■ Aim of the exercise:
Determine how many lines in the records below contain "earmark", then state that number alone.

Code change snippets
▶

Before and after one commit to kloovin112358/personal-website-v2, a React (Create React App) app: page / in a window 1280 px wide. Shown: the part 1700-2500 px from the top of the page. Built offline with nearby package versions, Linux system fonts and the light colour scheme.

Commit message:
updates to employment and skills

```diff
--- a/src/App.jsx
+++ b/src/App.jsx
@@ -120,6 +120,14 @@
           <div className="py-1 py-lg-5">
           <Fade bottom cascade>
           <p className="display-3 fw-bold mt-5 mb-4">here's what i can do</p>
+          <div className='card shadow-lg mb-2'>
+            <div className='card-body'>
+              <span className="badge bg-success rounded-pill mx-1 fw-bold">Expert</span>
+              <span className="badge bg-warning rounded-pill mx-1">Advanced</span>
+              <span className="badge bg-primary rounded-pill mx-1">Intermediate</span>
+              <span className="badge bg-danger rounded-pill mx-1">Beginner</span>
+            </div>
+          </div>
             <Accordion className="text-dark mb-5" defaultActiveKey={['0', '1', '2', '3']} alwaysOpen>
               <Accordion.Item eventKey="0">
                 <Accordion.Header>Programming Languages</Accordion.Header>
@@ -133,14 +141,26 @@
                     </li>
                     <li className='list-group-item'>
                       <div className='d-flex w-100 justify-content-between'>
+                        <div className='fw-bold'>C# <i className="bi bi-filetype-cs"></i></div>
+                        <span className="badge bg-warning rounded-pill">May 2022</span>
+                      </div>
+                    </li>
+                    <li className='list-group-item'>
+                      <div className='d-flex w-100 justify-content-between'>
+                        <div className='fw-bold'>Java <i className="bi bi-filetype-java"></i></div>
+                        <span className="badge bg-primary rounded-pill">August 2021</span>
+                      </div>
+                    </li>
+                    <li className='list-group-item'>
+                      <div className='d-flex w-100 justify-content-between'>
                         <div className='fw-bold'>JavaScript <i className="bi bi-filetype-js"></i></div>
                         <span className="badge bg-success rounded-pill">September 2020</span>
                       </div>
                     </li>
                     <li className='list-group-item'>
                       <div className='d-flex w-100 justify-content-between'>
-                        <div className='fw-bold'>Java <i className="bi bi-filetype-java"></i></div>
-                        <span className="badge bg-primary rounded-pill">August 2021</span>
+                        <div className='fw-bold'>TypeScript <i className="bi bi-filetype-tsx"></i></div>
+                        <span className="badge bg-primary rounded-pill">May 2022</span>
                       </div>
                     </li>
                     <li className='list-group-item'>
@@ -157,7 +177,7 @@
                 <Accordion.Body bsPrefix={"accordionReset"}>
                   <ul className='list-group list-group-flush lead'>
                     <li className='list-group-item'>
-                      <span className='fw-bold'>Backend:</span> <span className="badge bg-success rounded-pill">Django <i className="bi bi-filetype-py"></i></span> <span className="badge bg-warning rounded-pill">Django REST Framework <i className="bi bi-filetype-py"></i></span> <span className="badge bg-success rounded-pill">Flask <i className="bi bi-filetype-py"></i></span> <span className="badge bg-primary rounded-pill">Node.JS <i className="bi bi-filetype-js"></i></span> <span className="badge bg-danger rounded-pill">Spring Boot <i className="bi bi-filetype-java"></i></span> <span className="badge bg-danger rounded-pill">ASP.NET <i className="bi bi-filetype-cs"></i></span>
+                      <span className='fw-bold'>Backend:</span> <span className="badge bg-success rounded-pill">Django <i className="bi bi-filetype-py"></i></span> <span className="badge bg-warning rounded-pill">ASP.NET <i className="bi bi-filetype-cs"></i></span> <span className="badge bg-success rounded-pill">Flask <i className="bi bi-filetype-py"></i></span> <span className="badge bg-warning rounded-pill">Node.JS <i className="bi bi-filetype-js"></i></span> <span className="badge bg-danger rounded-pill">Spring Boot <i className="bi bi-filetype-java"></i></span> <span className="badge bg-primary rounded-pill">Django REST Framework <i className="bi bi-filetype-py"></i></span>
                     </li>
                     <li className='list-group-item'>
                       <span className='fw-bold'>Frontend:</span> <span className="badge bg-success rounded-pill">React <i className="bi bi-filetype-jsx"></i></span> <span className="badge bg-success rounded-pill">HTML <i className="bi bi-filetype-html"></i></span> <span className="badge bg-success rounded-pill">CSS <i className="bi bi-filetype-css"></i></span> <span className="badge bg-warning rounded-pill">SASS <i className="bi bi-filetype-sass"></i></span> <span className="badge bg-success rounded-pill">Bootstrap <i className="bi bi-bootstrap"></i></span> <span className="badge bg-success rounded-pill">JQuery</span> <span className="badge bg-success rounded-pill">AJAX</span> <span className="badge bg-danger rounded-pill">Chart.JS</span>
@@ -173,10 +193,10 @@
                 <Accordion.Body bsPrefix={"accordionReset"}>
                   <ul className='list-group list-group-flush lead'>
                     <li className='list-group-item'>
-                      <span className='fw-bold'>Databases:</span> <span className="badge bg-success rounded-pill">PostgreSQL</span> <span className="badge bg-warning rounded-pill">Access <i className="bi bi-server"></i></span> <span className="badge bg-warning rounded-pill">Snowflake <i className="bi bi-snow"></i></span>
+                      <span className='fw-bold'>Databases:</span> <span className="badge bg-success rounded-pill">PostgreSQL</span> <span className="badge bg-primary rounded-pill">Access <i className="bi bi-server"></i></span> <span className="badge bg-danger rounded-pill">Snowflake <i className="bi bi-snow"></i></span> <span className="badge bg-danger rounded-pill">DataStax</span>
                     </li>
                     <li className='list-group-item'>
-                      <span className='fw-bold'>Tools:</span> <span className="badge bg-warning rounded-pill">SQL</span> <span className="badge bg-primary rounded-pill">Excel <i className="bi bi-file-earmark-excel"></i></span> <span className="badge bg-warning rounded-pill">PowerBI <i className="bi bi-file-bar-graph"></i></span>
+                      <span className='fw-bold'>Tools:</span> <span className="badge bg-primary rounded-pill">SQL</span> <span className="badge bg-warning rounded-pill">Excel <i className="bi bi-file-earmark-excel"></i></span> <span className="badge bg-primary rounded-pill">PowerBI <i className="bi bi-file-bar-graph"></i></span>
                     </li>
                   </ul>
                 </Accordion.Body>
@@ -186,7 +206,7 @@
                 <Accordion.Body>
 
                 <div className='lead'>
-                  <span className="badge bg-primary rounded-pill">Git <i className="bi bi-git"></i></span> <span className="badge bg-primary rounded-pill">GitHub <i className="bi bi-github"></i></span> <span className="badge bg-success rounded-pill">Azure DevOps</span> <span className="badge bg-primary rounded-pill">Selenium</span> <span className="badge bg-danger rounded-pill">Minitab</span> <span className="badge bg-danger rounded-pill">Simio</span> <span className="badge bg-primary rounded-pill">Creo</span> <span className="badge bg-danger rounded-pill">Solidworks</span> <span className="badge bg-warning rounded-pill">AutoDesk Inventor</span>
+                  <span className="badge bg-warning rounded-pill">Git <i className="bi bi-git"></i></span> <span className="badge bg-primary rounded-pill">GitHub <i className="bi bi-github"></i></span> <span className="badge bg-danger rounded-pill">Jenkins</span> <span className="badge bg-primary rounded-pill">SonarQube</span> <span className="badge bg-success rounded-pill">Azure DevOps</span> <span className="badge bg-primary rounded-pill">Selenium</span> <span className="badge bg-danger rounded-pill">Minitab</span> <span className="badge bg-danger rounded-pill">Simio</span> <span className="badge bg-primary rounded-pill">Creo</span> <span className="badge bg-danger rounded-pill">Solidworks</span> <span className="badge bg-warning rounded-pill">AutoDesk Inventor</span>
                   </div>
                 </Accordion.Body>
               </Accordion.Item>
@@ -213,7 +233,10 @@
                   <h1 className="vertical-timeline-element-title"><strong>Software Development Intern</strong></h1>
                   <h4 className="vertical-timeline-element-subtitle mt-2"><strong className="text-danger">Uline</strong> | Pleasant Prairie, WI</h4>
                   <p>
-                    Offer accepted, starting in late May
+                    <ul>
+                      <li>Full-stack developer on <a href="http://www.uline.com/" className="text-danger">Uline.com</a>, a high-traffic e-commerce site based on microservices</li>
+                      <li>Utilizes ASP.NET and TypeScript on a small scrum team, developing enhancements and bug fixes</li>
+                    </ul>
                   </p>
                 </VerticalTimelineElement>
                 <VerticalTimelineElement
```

◀
▶

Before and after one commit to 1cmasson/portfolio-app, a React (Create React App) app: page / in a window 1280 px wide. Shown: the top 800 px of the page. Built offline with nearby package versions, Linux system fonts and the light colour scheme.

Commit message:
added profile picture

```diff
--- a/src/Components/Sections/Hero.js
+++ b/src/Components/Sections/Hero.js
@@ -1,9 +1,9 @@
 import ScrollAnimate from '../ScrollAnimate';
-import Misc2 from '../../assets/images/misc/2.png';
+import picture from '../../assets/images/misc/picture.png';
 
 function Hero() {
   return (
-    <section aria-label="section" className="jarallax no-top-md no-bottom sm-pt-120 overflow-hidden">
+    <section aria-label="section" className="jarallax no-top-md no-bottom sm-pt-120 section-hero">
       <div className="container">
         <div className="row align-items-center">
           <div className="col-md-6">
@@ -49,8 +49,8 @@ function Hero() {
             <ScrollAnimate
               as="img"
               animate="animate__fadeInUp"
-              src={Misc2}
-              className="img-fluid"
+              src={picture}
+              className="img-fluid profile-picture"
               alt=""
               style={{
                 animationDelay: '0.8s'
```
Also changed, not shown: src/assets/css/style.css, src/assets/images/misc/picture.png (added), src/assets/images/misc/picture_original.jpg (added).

◀
▶

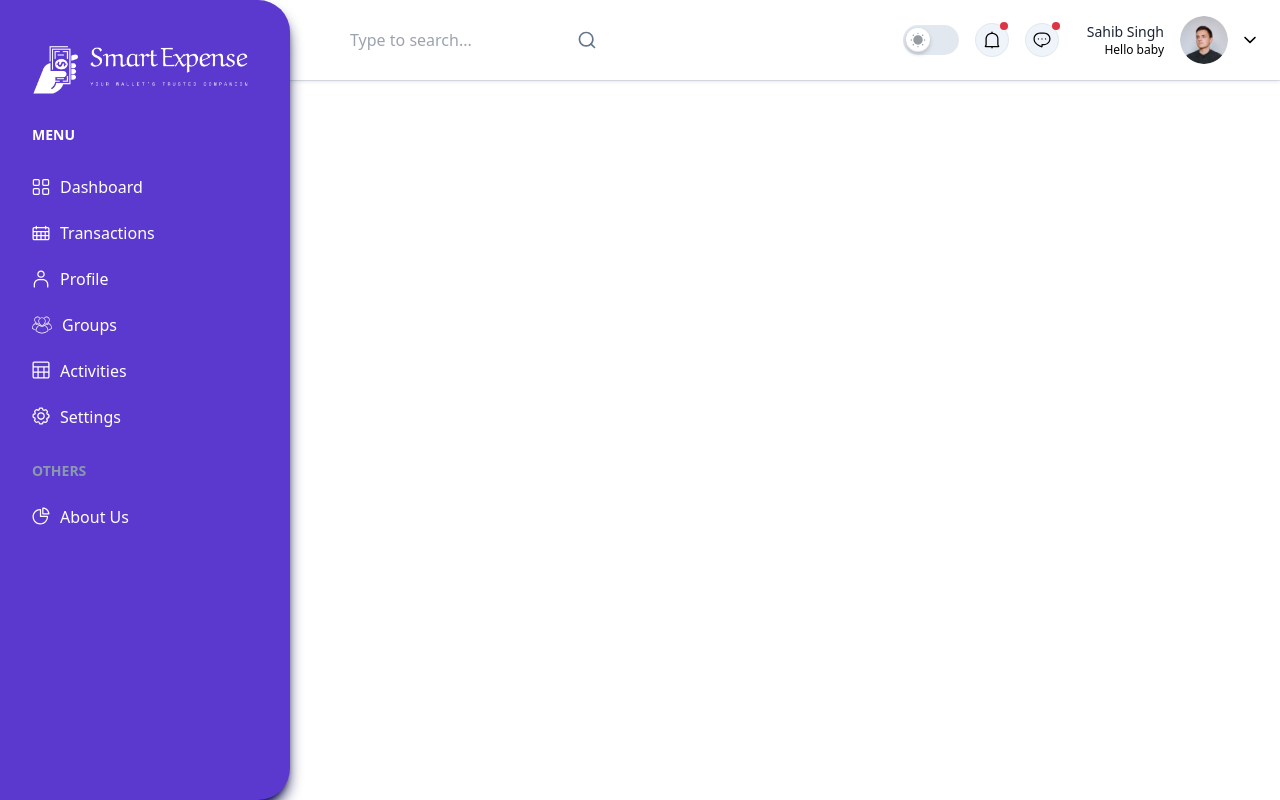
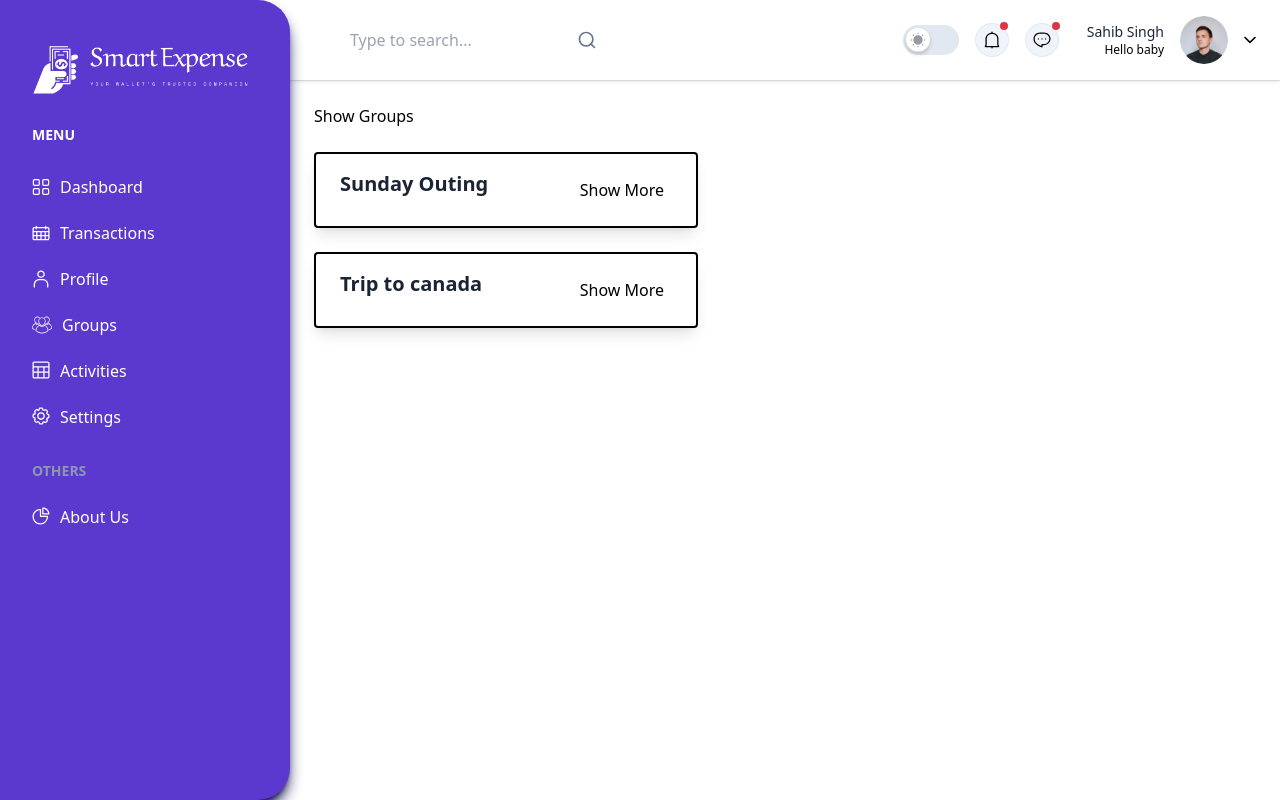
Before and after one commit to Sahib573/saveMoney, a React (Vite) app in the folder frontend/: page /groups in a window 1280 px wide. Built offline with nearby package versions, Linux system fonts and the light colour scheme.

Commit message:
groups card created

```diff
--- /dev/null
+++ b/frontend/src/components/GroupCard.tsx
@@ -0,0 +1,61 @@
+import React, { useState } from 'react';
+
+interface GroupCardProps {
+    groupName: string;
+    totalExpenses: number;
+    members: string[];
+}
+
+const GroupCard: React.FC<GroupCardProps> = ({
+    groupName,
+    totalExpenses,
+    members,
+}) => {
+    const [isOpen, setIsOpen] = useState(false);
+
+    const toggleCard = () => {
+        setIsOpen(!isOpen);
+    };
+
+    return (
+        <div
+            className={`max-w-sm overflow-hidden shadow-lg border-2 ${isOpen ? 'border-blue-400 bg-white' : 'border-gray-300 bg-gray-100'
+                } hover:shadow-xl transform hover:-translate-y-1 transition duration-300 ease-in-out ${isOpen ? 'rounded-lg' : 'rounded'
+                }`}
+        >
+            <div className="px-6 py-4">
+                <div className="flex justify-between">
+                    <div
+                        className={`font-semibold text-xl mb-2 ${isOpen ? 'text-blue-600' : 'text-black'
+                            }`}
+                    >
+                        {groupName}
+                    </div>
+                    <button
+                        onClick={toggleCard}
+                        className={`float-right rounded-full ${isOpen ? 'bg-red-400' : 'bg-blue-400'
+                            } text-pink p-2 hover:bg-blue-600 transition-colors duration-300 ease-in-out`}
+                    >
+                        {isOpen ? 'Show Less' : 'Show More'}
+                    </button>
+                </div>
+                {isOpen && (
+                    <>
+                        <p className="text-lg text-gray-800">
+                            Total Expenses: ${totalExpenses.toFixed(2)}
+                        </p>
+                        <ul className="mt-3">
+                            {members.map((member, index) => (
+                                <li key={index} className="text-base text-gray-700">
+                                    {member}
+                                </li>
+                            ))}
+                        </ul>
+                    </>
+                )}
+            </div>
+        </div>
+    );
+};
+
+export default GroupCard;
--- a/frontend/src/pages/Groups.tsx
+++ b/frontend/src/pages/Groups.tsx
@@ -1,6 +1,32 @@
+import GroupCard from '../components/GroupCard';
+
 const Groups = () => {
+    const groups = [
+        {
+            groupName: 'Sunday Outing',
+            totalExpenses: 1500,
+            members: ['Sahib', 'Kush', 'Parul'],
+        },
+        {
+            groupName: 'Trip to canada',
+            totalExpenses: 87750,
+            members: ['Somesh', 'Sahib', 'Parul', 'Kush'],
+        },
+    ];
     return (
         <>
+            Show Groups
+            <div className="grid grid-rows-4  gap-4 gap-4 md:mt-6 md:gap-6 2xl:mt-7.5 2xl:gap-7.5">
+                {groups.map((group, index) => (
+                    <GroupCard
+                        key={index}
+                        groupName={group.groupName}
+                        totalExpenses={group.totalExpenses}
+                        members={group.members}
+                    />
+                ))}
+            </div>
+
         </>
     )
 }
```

◀

■ Result:
2